#### YOUR OBJECTIVE:
Leave every picture out, and retype all the remaining records exactly.
┄┄┄┄┄┄
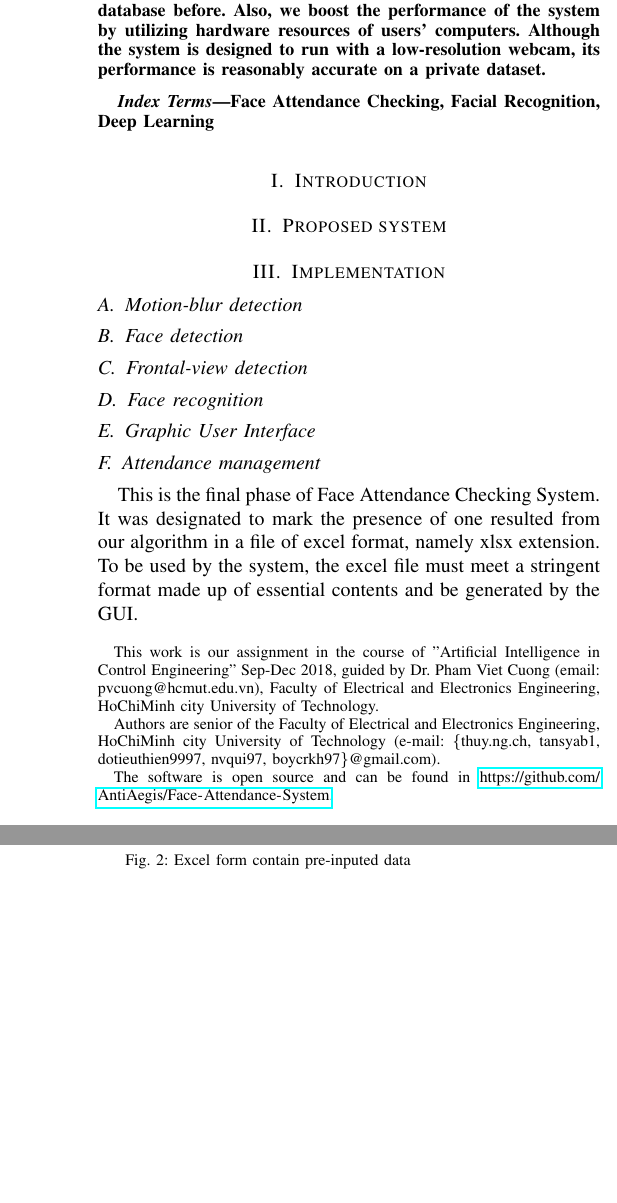
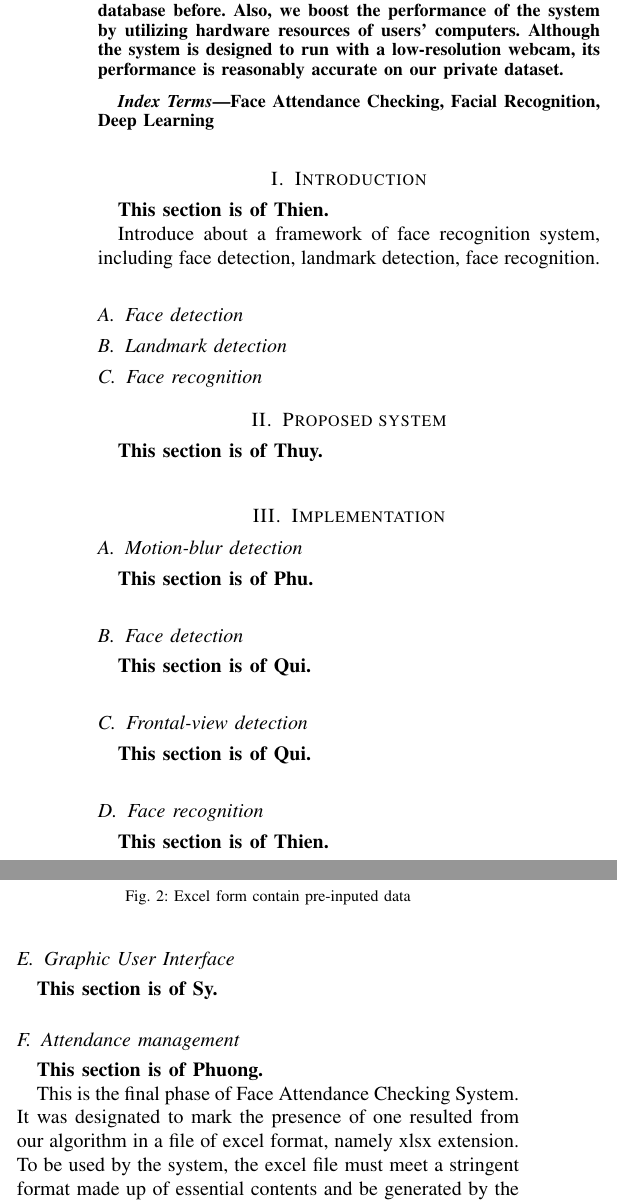
Before and after one commit to Gitworkarboy/Face-Attendance-System, a LaTeX paper (report/face-attendace-report.tex): two parts of the columns of page 1 of 2, joined at a grey line, cut so that both start at the same text, the shorter picture padded with empty space. Compiled offline with pdfLaTeX; a missing font is replaced by an installed copy or a similar font; a LaTeX package or settings file that is missing is left out.

Commit message:
Report paper

```diff
--- a/report/face-attendace-report.tex
+++ b/report/face-attendace-report.tex
@@ -38,17 +38,17 @@
 %------------------------------------------------------------------------------
 %	Author
 %------------------------------------------------------------------------------
-\author{Thuy Nguyen-Chinh,
-		Thien Do-Tieu,
-		Sy Nguyen-Tan,
-		Phuong Le-Van-Hoang,
-		Qui Nguyen-Van,
-		Phu Nguyen-Tan
-
-\thanks{This work is our assignment in the course of "Artificial Intelligence in Control Engineering" Sep-Dec 2018, guided by Dr. Pham Viet Cuong (email: pvcuong@hcmut.edu.vn), Faculty of Electrical and Electronics Engineering, HoChiMinh city University of Technology.}
-\thanks{Authors are senior of the Faculty of Electrical and Electronics Engineering, HoChiMinh city University of Technology (e-mail: \{thuy.ng.ch, tansyab1, dotieuthien9997, nvqui97, boycrkh97\}@gmail.com).}
-\thanks{The software is open source and can be found in \url{https://github.com/AntiAegis/Face-Attendance-System}.}
-}
+%\author{Thuy Nguyen-Chinh,
+%		Thien Do-Tieu,
+%		Phuong Le-Van-Hoang,
+%		Sy Nguyen-Tan,
+%		Qui Nguyen-Van,
+%		Phu Nguyen-Tan
+%
+%\thanks{This work is our assignment in the course of "Artificial Intelligence in Control Engineering" Sep-Dec 2018, guided by Dr. Pham Viet Cuong (email: pvcuong@hcmut.edu.vn), Faculty of Electrical and Electronics Engineering, HoChiMinh city University of Technology.}
+%\thanks{Authors are senior of the Faculty of Electrical and Electronics Engineering, HoChiMinh city University of Technology (e-mail: \{thuy.ng.ch, dotieuthien9997, tansyab1, nvqui97, boycrkh97\}@gmail.com).}
+%\thanks{The software is open source and can be found in \url{https://github.com/AntiAegis/Face-Attendance-System}.}
+%}
 
 
 \maketitle
@@ -60,7 +60,7 @@
 \begin{abstract}
 Nowadays, as computers are powerful enough for implementing complex algorithms, there are numerous applications that people utilize computers to run. In which, facial recognition is one of the most active fields of applications. In fact, computers can not only automatically identify who a person is, but also operate 24/7, which human beings cannot endure. This leads to the replacement of people by computers in some repetitive and real-time applications.
 
-In this work, we apply the facial recognition into an attendance checking system that uses faces of registered people to check their attendance. This system has a GUI which allows easy user-to-system interaction. The core of the system is a deep facial recognition technique, which has four stages (e.g., removing motion-blur frames, detecting faces, removing non-frontal-view faces, and recognizing). Particularly, in the recognition phase, we consider this stage as an open-set facial recognition problem, so the system is able to detect people who have not registered in the database before. Also, we boost the performance of the system by utilizing hardware resources of users' computers. Although the system is designed to run with a low-resolution webcam, its performance is reasonably accurate on a private dataset.
+In this work, we apply the facial recognition into an attendance checking system that uses faces of registered people to check their attendance. This system has a GUI which allows easy user-to-system interaction. The core of the system is a deep facial recognition technique, which has four stages (e.g., removing motion-blur frames, detecting faces, removing non-frontal-view faces, and recognizing). Particularly, in the recognition phase, we consider this stage as an open-set facial recognition problem, so the system is able to detect people who have not registered in the database before. Also, we boost the performance of the system by utilizing hardware resources of users' computers. Although the system is designed to run with a low-resolution webcam, its performance is reasonably accurate on our private dataset.
 \end{abstract}
 
 
@@ -77,6 +77,15 @@
 %------------------------------------------------------------------------------
 \section{Introduction}
 \label{introduction}
+\textbf{This section is of Thien.}
+
+Introduce about a framework of face recognition system, including face detection, landmark detection, face recognition.
+
+\subsection{Face detection}
+
+\subsection{Landmark detection}
+
+\subsection{Face recognition}
 
 
 %------------------------------------------------------------------------------
@@ -85,6 +94,7 @@
 \medskip
 \section{Proposed system}
 \label{proposed-system}
+\textbf{This section is of Thuy.}
 
 
 %------------------------------------------------------------------------------
@@ -96,23 +106,30 @@
 
 \subsection{Motion-blur detection}
 \label{motion-blur-detection}
+\textbf{This section is of Phu.}
 
 \subsection{Face detection}
 \label{face-detection}
+\textbf{This section is of Qui.}
 
 \subsection{Frontal-view detection}
 \label{frontal-view-detection}
+\textbf{This section is of Qui.}
 
 \subsection{Face recognition}
 \label{face-recognition}
+\textbf{This section is of Thien.}
 
 \subsection{Graphic User Interface}
 \label{gui}
+\textbf{This section is of Sy.}
 
 
 %----------------------------Attendance management-----------------------------
 \subsection{Attendance management}
 \label{attendance-management}
+\textbf{This section is of Phuong.}
+
 This is the final phase of Face Attendance Checking System.
 It was designated to mark the presence of one resulted from
 our algorithm in a file of excel format, namely xlsx extension.
```
Also changed, not shown: report/face-attendace-report.pdf, report/face-attendace-report.tex (1 more changed lines), 3 other files.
┄┄┄┄┄┄
#### SOLUTION:
Before and after one commit to Gitworkarboy/Face-Attendance-System, a LaTeX paper (report/face-attendace-report.tex): two parts of the columns of page 1 of 2, joined at a grey line, cut so that both start at the same text, the shorter picture padded with empty space. Compiled offline with pdfLaTeX; a missing font is replaced by an installed copy or a similar font; a LaTeX package or settings file that is missing is left out.

Commit message:
Report paper

```diff
--- a/report/face-attendace-report.tex
+++ b/report/face-attendace-report.tex
@@ -38,17 +38,17 @@
 %------------------------------------------------------------------------------
 %	Author
 %------------------------------------------------------------------------------
-\author{Thuy Nguyen-Chinh,
-		Thien Do-Tieu,
-		Sy Nguyen-Tan,
-		Phuong Le-Van-Hoang,
-		Qui Nguyen-Van,
-		Phu Nguyen-Tan
-
-\thanks{This work is our assignment in the course of "Artificial Intelligence in Control Engineering" Sep-Dec 2018, guided by Dr. Pham Viet Cuong (email: pvcuong@hcmut.edu.vn), Faculty of Electrical and Electronics Engineering, HoChiMinh city University of Technology.}
-\thanks{Authors are senior of the Faculty of Electrical and Electronics Engineering, HoChiMinh city University of Technology (e-mail: \{thuy.ng.ch, tansyab1, dotieuthien9997, nvqui97, boycrkh97\}@gmail.com).}
-\thanks{The software is open source and can be found in \url{https://github.com/AntiAegis/Face-Attendance-System}.}
-}
+%\author{Thuy Nguyen-Chinh,
+%		Thien Do-Tieu,
+%		Phuong Le-Van-Hoang,
+%		Sy Nguyen-Tan,
+%		Qui Nguyen-Van,
+%		Phu Nguyen-Tan
+%
+%\thanks{This work is our assignment in the course of "Artificial Intelligence in Control Engineering" Sep-Dec 2018, guided by Dr. Pham Viet Cuong (email: pvcuong@hcmut.edu.vn), Faculty of Electrical and Electronics Engineering, HoChiMinh city University of Technology.}
+%\thanks{Authors are senior of the Faculty of Electrical and Electronics Engineering, HoChiMinh city University of Technology (e-mail: \{thuy.ng.ch, dotieuthien9997, tansyab1, nvqui97, boycrkh97\}@gmail.com).}
+%\thanks{The software is open source and can be found in \url{https://github.com/AntiAegis/Face-Attendance-System}.}
+%}
 
 
 \maketitle
@@ -60,7 +60,7 @@
 \begin{abstract}
 Nowadays, as computers are powerful enough for implementing complex algorithms, there are numerous applications that people utilize computers to run. In which, facial recognition is one of the most active fields of applications. In fact, computers can not only automatically identify who a person is, but also operate 24/7, which human beings cannot endure. This leads to the replacement of people by computers in some repetitive and real-time applications.
 
-In this work, we apply the facial recognition into an attendance checking system that uses faces of registered people to check their attendance. This system has a GUI which allows easy user-to-system interaction. The core of the system is a deep facial recognition technique, which has four stages (e.g., removing motion-blur frames, detecting faces, removing non-frontal-view faces, and recognizing). Particularly, in the recognition phase, we consider this stage as an open-set facial recognition problem, so the system is able to detect people who have not registered in the database before. Also, we boost the performance of the system by utilizing hardware resources of users' computers. Although the system is designed to run with a low-resolution webcam, its performance is reasonably accurate on a private dataset.
+In this work, we apply the facial recognition into an attendance checking system that uses faces of registered people to check their attendance. This system has a GUI which allows easy user-to-system interaction. The core of the system is a deep facial recognition technique, which has four stages (e.g., removing motion-blur frames, detecting faces, removing non-frontal-view faces, and recognizing). Particularly, in the recognition phase, we consider this stage as an open-set facial recognition problem, so the system is able to detect people who have not registered in the database before. Also, we boost the performance of the system by utilizing hardware resources of users' computers. Although the system is designed to run with a low-resolution webcam, its performance is reasonably accurate on our private dataset.
 \end{abstract}
 
 
@@ -77,6 +77,15 @@
 %------------------------------------------------------------------------------
 \section{Introduction}
 \label{introduction}
+\textbf{This section is of Thien.}
+
+Introduce about a framework of face recognition system, including face detection, landmark detection, face recognition.
+
+\subsection{Face detection}
+
+\subsection{Landmark detection}
+
+\subsection{Face recognition}
 
 
 %------------------------------------------------------------------------------
@@ -85,6 +94,7 @@
 \medskip
 \section{Proposed system}
 \label{proposed-system}
+\textbf{This section is of Thuy.}
 
 
 %------------------------------------------------------------------------------
@@ -96,23 +106,30 @@
 
 \subsection{Motion-blur detection}
 \label{motion-blur-detection}
+\textbf{This section is of Phu.}
 
 \subsection{Face detection}
 \label{face-detection}
+\textbf{This section is of Qui.}
 
 \subsection{Frontal-view detection}
 \label{frontal-view-detection}
+\textbf{This section is of Qui.}
 
 \subsection{Face recognition}
 \label{face-recognition}
+\textbf{This section is of Thien.}
 
 \subsection{Graphic User Interface}
 \label{gui}
+\textbf{This section is of Sy.}
 
 
 %----------------------------Attendance management-----------------------------
 \subsection{Attendance management}
 \label{attendance-management}
+\textbf{This section is of Phuong.}
+
 This is the final phase of Face Attendance Checking System.
 It was designated to mark the presence of one resulted from
 our algorithm in a file of excel format, namely xlsx extension.
```
Also changed, not shown: report/face-attendace-report.pdf, report/face-attendace-report.tex (1 more changed lines), 3 other files.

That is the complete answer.